───── Extracted information

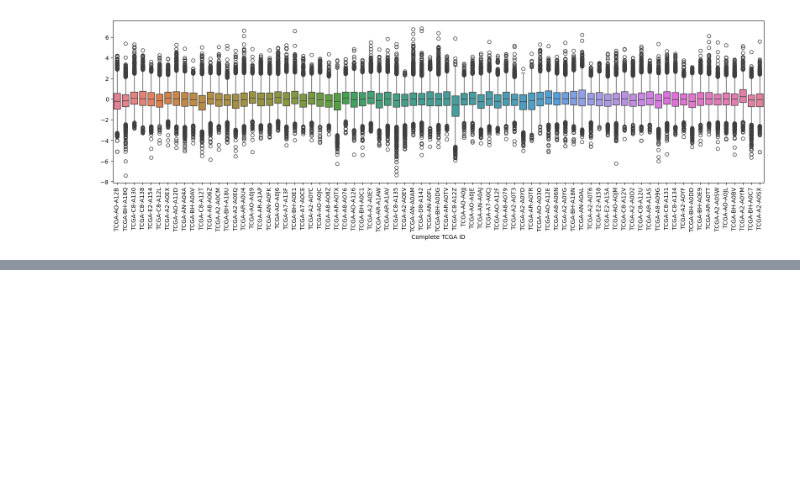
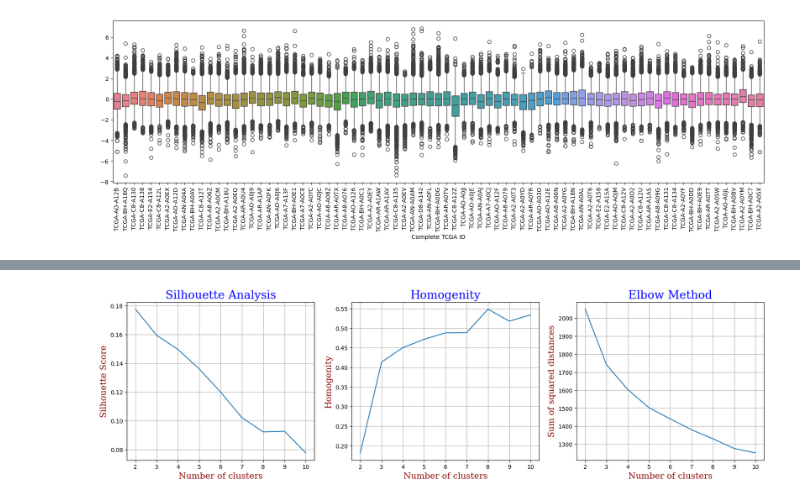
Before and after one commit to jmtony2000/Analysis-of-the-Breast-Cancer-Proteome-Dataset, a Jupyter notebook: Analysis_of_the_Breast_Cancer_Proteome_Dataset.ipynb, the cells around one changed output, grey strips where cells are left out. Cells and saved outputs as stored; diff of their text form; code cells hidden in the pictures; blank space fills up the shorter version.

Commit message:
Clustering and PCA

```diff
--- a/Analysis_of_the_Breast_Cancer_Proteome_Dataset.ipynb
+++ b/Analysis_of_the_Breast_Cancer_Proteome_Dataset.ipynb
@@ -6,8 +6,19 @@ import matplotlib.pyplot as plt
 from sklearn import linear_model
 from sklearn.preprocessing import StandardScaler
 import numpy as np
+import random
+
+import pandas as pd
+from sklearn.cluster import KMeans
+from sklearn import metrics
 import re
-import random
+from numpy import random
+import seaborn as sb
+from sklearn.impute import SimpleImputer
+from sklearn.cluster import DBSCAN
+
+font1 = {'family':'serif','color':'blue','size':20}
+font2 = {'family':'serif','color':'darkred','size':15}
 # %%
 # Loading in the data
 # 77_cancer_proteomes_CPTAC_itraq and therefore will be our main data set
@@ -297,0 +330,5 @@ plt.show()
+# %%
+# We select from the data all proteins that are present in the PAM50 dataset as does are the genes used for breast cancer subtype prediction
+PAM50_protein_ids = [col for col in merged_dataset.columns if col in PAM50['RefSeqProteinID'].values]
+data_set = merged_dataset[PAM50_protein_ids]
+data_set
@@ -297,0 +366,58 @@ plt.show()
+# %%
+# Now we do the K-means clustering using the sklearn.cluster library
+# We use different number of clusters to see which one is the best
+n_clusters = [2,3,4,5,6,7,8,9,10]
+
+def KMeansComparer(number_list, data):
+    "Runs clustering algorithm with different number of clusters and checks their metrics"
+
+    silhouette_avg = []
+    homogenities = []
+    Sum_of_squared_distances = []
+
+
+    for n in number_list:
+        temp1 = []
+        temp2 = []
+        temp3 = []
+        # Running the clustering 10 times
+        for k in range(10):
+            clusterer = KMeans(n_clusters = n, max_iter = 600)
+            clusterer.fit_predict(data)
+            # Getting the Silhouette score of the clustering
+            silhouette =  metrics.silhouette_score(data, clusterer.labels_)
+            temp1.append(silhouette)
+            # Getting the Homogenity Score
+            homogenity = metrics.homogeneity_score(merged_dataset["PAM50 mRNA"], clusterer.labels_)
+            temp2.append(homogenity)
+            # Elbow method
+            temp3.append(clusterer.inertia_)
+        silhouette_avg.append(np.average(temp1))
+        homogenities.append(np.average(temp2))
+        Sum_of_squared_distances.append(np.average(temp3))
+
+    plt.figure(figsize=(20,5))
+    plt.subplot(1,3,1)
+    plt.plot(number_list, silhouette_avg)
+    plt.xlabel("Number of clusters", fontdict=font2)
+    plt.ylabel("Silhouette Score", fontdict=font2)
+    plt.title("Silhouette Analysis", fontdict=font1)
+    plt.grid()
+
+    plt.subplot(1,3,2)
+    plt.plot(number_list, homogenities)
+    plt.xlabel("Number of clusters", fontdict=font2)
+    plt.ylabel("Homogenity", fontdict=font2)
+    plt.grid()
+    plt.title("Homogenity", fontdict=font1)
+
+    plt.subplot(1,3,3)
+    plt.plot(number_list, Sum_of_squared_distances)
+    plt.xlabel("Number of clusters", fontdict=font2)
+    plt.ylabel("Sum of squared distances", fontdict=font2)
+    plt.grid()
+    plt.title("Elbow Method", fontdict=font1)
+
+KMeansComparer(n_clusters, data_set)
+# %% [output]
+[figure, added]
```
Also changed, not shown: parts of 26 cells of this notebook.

──────────

Problem description »
Would you write out each entry word for word and omit the images?

Solution to the problem »
Before and after one commit to jmtony2000/Analysis-of-the-Breast-Cancer-Proteome-Dataset, a Jupyter notebook: Analysis_of_the_Breast_Cancer_Proteome_Dataset.ipynb, the cells around one changed output, grey strips where cells are left out. Cells and saved outputs as stored; diff of their text form; code cells hidden in the pictures; blank space fills up the shorter version.

Commit message:
Clustering and PCA

```diff
--- a/Analysis_of_the_Breast_Cancer_Proteome_Dataset.ipynb
+++ b/Analysis_of_the_Breast_Cancer_Proteome_Dataset.ipynb
@@ -6,8 +6,19 @@ import matplotlib.pyplot as plt
 from sklearn import linear_model
 from sklearn.preprocessing import StandardScaler
 import numpy as np
+import random
+
+import pandas as pd
+from sklearn.cluster import KMeans
+from sklearn import metrics
 import re
-import random
+from numpy import random
+import seaborn as sb
+from sklearn.impute import SimpleImputer
+from sklearn.cluster import DBSCAN
+
+font1 = {'family':'serif','color':'blue','size':20}
+font2 = {'family':'serif','color':'darkred','size':15}
 # %%
 # Loading in the data
 # 77_cancer_proteomes_CPTAC_itraq and therefore will be our main data set
@@ -297,0 +330,5 @@ plt.show()
+# %%
+# We select from the data all proteins that are present in the PAM50 dataset as does are the genes used for breast cancer subtype prediction
+PAM50_protein_ids = [col for col in merged_dataset.columns if col in PAM50['RefSeqProteinID'].values]
+data_set = merged_dataset[PAM50_protein_ids]
+data_set
@@ -297,0 +366,58 @@ plt.show()
+# %%
+# Now we do the K-means clustering using the sklearn.cluster library
+# We use different number of clusters to see which one is the best
+n_clusters = [2,3,4,5,6,7,8,9,10]
+
+def KMeansComparer(number_list, data):
+    "Runs clustering algorithm with different number of clusters and checks their metrics"
+
+    silhouette_avg = []
+    homogenities = []
+    Sum_of_squared_distances = []
+
+
+    for n in number_list:
+        temp1 = []
+        temp2 = []
+        temp3 = []
+        # Running the clustering 10 times
+        for k in range(10):
+            clusterer = KMeans(n_clusters = n, max_iter = 600)
+            clusterer.fit_predict(data)
+            # Getting the Silhouette score of the clustering
+            silhouette =  metrics.silhouette_score(data, clusterer.labels_)
+            temp1.append(silhouette)
+            # Getting the Homogenity Score
+            homogenity = metrics.homogeneity_score(merged_dataset["PAM50 mRNA"], clusterer.labels_)
+            temp2.append(homogenity)
+            # Elbow method
+            temp3.append(clusterer.inertia_)
+        silhouette_avg.append(np.average(temp1))
+        homogenities.append(np.average(temp2))
+        Sum_of_squared_distances.append(np.average(temp3))
+
+    plt.figure(figsize=(20,5))
+    plt.subplot(1,3,1)
+    plt.plot(number_list, silhouette_avg)
+    plt.xlabel("Number of clusters", fontdict=font2)
+    plt.ylabel("Silhouette Score", fontdict=font2)
+    plt.title("Silhouette Analysis", fontdict=font1)
+    plt.grid()
+
+    plt.subplot(1,3,2)
+    plt.plot(number_list, homogenities)
+    plt.xlabel("Number of clusters", fontdict=font2)
+    plt.ylabel("Homogenity", fontdict=font2)
+    plt.grid()
+    plt.title("Homogenity", fontdict=font1)
+
+    plt.subplot(1,3,3)
+    plt.plot(number_list, Sum_of_squared_distances)
+    plt.xlabel("Number of clusters", fontdict=font2)
+    plt.ylabel("Sum of squared distances", fontdict=font2)
+    plt.grid()
+    plt.title("Elbow Method", fontdict=font1)
+
+KMeansComparer(n_clusters, data_set)
+# %% [output]
+[figure, added]
```
Also changed, not shown: parts of 26 cells of this notebook.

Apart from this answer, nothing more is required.